In patients with metastatic renal cell carcinoma whose disease had progressed on prior treatment with sunitinib, sorafenib, or both sequentially, everolimus increased median survival time to 4.9 months compared to 1.9 months for placebo.1
Most frequently reported adverse events (≥ 25%) were: stomatitis (44%), infection/infestation (37%), diarrhea (30%), asthenia (33%), fatigue (31%), cough (30%), nausea (26%), peripheral edema (25%), rash (29%), and anorexia (25%).1 Strong and moderate inhibitors of CYP3A4 or P-glycoprotein should be avoided as well as strong inducers of CYP3A4.

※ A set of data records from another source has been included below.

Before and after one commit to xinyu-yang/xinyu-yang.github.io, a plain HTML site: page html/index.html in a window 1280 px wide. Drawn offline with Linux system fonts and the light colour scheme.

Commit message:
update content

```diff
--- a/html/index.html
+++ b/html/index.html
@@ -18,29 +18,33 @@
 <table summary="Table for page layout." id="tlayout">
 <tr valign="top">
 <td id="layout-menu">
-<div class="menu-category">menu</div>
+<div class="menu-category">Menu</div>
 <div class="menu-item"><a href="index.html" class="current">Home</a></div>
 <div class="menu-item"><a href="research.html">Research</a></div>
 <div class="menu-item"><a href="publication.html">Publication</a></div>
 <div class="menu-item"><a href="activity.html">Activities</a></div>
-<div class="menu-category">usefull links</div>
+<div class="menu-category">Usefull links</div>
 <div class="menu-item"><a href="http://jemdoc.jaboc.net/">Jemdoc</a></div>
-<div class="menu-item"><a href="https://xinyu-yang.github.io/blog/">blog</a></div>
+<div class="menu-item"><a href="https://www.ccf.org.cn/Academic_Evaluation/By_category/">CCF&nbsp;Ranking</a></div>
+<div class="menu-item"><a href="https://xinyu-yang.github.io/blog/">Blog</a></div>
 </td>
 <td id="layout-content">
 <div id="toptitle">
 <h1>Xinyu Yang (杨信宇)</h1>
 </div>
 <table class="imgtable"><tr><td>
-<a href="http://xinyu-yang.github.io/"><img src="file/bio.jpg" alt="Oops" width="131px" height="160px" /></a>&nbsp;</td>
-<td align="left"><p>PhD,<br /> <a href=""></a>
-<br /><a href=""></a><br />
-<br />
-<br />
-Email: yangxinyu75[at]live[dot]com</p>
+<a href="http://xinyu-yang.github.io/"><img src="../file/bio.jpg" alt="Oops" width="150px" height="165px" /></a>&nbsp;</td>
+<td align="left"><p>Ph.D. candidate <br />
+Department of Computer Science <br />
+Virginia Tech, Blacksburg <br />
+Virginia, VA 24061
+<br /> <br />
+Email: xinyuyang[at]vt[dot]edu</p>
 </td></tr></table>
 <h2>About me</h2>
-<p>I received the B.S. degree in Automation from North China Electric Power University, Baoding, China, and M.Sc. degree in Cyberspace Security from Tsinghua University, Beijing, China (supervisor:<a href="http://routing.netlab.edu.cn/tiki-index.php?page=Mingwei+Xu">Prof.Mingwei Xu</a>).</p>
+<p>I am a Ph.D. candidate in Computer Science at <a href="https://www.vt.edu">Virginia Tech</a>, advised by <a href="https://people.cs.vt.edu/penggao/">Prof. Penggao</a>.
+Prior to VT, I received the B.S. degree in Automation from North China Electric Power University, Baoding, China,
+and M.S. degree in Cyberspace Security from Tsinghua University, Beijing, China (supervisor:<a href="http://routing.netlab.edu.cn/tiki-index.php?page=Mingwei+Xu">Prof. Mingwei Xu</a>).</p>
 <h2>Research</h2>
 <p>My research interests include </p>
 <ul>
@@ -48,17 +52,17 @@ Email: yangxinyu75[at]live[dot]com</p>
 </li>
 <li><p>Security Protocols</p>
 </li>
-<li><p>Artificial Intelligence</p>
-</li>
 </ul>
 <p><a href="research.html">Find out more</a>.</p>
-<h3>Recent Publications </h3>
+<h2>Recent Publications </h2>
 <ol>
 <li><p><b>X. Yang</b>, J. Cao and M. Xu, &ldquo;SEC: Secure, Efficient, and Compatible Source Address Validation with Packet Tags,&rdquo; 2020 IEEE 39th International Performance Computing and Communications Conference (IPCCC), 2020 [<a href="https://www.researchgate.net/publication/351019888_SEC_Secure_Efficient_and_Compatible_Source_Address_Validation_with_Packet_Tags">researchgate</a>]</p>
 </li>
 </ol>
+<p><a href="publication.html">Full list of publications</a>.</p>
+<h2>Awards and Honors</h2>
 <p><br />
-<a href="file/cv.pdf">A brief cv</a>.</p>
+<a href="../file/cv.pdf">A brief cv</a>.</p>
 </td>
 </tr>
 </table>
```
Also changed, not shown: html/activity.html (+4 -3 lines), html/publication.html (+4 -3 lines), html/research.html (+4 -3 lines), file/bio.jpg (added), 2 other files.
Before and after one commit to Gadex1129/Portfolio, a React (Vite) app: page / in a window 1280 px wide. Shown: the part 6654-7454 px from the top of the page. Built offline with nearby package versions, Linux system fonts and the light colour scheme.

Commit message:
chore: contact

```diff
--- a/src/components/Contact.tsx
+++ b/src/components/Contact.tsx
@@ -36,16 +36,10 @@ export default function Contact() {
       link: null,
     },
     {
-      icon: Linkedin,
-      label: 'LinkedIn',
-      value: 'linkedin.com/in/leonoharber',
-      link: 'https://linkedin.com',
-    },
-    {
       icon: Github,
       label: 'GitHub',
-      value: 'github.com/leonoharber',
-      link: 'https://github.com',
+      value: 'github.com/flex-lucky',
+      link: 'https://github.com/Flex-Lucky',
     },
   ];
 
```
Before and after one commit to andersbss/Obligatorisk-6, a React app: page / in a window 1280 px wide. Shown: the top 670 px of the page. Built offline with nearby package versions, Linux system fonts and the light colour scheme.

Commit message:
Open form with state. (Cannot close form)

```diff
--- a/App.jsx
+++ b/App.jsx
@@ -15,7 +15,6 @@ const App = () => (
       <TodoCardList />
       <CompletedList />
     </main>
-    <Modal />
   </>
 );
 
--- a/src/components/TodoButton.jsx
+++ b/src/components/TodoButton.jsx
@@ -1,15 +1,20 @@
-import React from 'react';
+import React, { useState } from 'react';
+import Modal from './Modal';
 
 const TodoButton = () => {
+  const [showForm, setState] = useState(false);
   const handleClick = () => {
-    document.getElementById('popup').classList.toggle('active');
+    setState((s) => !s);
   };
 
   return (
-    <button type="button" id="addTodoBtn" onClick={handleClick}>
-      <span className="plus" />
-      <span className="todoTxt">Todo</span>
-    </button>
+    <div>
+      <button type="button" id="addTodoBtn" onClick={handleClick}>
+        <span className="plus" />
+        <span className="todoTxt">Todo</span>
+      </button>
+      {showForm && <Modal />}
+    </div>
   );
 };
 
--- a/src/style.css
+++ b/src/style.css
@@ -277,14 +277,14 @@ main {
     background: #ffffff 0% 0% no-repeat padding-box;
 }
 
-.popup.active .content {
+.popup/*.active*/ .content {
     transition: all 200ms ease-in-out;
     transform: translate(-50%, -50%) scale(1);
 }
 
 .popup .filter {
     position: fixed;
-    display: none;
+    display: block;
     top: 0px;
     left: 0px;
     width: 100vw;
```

Everolimus is an inhibitor of mTOR, a serine-threonine kinase. This pathway is dysregulated in several human cancers.1 Inhibition of this pathway inhibits cell growth and angiogenesis.2 The success of mTOR inhibition was demonstrated by improved survival with temsirolimus. Efficacy of everolimus was shown in an international, randomized, double-blind study in patients with metastatic renal cell carcinoma who had progressed despite treatment with sunitinib, sorentinib, or sequential therapy.1 Prior therapy with bevacizumab, interleukin-2, or interferon was permitted. Patients were randomized (2:1 ratio) to everolimus (n = 277) or placebo (n = 137) and stratified based on prognostic score and prior therapy. Study endpoint was based on progression-free survival based on radiographic assessment using Response Evaluation Criteria in Solid Tumor (RECIST). The median times for progression-free survival were 4.9 (4.0-5.5) months for everolimus compared to 1.9 (1.8-1.9) for placebo. Objective response rate was 2% compared to 0% for placebo. Most common adverse events were stomatitis, infections, asthenia, fatigue, cough, and diarrhea.
Treatment options for renal cell carcinoma have expanded recently with the approval of sunitinib, sorentinib, and temsirolimus. First-line treatment options for patients with good or intermediate-risk disease include sunitinib or bevacizumab and interferon alpha and temsirolimus for those with poor-risk.3 A recent, indirect, meta-analysis of sunitinib, sorentinib, bevacizumab/ interferon, and temsirolimus concluded that sunitinib was superior to sorentinib and bevacizumab/interferon in terms of progression-free survival (PFS) when interferon alpha was used as the comparator. However, when placebo was used, no statistical difference was found. Temsirolimus showed significant PFS in patients with poor prognosis.4 Everolimus provides another treatment option for patients whose disease has progressed with sunitinib and/or sorentinib.
1. Afinitor Product Information. East Hanover, NJ: Novartis Pharmaceutical Corporation; March 2009.
2. Amato RJ, et al. A phase 2 study with a daily regimen of the oral mTOR inhibitor RAD001 (everolimus) in patients with metastatic clear cell renal cell cancer. Cancer 2009 Mar 20; Epub ahead of print.
3. Porta C, Szczylik C. Tolerability of first-line therapy for metastatic renal cell carcinoma. Cancer Treat Rev 2009;35:297-307.
4. Hudes G, et al. Temsirolimus, interferon alfa, or both for advanced renal-cell carcinoma. N Engl J Med 2007;356:2271-2281.